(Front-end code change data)
------------------------------

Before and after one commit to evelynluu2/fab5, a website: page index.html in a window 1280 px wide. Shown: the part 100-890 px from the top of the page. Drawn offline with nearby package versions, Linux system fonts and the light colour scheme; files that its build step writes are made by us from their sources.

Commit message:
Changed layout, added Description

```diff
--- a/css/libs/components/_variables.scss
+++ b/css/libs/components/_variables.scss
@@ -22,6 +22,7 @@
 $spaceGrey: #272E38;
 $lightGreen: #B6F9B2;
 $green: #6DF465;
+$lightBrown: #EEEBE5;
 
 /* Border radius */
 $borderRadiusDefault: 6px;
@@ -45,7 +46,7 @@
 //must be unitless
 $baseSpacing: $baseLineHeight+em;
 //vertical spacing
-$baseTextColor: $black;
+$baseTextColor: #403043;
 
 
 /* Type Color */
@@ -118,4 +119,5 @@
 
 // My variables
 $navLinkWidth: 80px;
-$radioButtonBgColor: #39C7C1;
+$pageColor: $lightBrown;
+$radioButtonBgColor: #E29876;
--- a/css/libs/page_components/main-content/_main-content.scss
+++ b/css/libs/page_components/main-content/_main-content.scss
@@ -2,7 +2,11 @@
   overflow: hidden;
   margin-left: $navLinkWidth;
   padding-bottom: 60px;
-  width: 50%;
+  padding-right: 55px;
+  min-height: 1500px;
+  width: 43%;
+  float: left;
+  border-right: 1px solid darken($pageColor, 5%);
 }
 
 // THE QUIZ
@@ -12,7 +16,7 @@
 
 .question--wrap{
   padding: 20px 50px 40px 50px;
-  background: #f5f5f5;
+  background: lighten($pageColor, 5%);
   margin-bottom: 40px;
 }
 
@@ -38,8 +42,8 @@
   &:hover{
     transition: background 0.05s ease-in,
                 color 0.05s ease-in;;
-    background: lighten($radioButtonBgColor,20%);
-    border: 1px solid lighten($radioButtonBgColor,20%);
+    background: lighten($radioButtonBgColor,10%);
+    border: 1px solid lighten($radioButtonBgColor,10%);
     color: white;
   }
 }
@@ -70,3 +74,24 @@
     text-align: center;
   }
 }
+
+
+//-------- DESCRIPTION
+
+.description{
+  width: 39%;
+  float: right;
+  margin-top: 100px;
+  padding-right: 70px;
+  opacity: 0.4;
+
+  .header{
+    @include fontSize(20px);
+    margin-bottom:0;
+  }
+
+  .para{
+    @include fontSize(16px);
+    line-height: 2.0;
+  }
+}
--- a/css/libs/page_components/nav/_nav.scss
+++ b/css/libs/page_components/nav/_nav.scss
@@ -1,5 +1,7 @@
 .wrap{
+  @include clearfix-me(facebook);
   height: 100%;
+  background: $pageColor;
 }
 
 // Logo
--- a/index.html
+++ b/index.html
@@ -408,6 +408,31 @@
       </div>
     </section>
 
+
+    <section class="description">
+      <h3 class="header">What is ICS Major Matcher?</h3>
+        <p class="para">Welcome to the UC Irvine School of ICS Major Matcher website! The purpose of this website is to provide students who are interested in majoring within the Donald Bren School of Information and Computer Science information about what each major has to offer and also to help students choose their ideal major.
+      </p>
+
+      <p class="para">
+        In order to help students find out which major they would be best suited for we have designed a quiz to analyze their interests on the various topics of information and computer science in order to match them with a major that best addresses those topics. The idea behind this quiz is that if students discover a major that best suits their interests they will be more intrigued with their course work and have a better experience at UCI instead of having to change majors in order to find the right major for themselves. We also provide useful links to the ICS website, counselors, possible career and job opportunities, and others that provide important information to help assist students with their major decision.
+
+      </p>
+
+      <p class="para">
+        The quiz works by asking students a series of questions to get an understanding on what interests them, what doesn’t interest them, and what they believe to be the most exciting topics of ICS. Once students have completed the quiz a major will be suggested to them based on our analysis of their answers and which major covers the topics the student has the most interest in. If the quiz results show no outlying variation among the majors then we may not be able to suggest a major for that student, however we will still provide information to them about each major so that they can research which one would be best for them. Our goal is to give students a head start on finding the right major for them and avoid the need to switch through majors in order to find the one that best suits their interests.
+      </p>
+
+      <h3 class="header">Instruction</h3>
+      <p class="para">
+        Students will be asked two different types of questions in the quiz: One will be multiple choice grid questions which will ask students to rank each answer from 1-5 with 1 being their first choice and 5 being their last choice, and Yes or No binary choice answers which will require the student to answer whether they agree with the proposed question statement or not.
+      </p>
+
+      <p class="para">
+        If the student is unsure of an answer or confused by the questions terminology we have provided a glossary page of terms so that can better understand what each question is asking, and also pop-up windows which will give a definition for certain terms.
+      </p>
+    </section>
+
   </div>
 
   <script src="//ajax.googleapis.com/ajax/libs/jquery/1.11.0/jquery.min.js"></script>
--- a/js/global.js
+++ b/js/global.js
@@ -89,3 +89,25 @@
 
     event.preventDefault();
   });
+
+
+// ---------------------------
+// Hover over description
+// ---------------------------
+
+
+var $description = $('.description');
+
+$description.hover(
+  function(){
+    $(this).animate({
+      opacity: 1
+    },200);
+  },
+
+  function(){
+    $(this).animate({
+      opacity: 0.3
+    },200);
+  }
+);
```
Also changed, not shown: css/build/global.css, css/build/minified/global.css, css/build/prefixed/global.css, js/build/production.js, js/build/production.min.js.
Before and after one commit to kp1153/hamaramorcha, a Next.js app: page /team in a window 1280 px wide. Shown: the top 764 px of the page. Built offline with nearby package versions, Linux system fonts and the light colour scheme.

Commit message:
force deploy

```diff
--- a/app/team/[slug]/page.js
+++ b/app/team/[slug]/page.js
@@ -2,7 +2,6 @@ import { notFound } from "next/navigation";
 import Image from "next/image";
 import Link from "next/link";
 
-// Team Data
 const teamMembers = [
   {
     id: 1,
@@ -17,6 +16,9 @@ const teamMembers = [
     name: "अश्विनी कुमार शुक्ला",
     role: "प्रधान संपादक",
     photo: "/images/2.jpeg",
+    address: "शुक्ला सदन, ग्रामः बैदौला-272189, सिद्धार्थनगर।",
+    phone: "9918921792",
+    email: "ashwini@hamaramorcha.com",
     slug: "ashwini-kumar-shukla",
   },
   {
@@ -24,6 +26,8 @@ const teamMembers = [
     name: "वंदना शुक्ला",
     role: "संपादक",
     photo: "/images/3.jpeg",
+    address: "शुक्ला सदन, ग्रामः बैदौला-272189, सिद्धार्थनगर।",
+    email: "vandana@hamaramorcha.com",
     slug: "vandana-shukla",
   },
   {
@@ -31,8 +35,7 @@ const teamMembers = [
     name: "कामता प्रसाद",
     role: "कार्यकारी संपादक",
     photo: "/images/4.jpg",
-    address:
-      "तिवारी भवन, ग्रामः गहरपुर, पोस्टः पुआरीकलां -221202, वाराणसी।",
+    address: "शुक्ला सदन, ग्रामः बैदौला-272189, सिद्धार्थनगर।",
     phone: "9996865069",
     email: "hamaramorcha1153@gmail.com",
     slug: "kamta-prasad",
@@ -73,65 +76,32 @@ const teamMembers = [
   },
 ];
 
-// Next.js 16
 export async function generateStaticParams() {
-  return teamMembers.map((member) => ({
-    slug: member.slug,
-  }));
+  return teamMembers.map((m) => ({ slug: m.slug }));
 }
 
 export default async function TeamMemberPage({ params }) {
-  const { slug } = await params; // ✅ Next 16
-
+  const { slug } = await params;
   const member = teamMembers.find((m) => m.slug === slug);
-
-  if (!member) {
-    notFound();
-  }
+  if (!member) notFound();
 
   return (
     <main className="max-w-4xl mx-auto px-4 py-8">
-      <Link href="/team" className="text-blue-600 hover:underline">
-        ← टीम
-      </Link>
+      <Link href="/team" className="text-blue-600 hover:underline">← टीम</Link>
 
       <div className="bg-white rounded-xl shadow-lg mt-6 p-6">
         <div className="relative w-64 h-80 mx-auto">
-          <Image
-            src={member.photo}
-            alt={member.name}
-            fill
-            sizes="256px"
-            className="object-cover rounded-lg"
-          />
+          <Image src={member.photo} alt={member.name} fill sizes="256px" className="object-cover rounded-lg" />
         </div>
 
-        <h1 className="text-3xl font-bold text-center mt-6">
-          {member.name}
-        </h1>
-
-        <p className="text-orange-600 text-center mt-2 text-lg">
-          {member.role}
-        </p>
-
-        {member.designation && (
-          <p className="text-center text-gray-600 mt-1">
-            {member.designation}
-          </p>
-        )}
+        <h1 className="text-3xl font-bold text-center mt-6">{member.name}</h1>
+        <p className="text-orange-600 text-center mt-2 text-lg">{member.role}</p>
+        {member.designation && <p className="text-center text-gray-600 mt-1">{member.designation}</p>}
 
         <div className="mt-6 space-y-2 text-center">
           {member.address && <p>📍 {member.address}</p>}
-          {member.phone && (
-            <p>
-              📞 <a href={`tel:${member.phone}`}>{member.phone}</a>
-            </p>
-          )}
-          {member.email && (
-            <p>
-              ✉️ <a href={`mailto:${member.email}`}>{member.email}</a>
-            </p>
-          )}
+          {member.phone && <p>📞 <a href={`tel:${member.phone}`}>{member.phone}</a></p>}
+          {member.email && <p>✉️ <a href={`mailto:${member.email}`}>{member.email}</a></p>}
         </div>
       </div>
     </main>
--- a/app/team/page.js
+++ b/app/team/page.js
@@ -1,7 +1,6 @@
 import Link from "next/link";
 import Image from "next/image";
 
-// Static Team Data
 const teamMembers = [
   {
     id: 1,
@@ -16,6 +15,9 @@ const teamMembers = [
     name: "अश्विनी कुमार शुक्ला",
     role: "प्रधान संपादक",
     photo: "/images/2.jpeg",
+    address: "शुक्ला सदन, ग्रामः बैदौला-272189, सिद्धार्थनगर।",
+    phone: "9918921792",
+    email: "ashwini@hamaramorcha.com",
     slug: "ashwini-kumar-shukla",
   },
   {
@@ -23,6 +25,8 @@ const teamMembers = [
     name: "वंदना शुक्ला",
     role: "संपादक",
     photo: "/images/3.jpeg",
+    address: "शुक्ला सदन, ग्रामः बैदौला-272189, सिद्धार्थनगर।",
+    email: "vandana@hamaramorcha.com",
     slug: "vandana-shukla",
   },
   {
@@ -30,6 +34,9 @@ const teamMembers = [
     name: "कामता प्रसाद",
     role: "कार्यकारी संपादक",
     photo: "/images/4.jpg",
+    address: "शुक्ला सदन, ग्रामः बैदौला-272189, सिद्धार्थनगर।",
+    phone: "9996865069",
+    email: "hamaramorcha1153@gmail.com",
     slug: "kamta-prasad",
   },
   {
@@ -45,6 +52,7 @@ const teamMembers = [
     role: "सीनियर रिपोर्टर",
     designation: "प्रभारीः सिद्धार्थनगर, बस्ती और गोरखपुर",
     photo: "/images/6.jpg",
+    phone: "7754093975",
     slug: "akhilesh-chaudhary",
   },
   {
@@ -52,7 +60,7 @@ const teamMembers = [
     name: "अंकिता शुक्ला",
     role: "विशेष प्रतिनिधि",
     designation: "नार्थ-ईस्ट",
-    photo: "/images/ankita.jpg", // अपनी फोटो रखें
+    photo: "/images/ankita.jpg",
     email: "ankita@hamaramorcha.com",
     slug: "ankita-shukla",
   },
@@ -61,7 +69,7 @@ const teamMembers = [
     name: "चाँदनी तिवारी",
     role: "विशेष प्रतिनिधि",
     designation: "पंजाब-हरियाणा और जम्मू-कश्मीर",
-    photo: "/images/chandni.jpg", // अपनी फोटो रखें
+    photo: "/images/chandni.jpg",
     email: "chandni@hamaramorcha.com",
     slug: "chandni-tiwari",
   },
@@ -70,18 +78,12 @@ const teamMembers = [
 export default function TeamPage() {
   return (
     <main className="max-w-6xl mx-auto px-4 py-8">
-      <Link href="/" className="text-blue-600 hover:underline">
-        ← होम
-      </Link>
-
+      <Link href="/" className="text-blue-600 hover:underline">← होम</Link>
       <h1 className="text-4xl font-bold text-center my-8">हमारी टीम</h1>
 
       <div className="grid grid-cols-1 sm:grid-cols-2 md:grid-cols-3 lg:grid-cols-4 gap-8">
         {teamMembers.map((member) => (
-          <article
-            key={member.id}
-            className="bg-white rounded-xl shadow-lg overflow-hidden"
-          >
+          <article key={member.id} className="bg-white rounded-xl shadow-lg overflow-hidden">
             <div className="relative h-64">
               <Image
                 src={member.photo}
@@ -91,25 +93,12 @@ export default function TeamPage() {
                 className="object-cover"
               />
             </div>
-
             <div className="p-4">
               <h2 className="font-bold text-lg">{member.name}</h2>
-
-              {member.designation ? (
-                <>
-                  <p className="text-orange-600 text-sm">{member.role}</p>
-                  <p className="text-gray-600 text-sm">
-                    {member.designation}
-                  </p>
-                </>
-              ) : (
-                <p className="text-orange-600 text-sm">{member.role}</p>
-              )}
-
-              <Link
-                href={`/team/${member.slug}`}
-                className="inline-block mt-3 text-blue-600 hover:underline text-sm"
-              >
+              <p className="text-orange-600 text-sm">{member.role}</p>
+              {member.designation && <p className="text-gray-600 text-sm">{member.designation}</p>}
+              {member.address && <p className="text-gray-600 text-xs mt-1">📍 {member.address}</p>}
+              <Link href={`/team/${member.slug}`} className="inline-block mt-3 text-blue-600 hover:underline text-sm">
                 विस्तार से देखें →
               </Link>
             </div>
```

------------------------------

All lines above with the word "background" need to be reported.

■ **Solution for this task**:
-  background: #f5f5f5;
+  background: lighten($pageColor, 5%);
     transition: background 0.05s ease-in,
-    background: lighten($radioButtonBgColor,20%);
+    background: lighten($radioButtonBgColor,10%);
+  background: $pageColor;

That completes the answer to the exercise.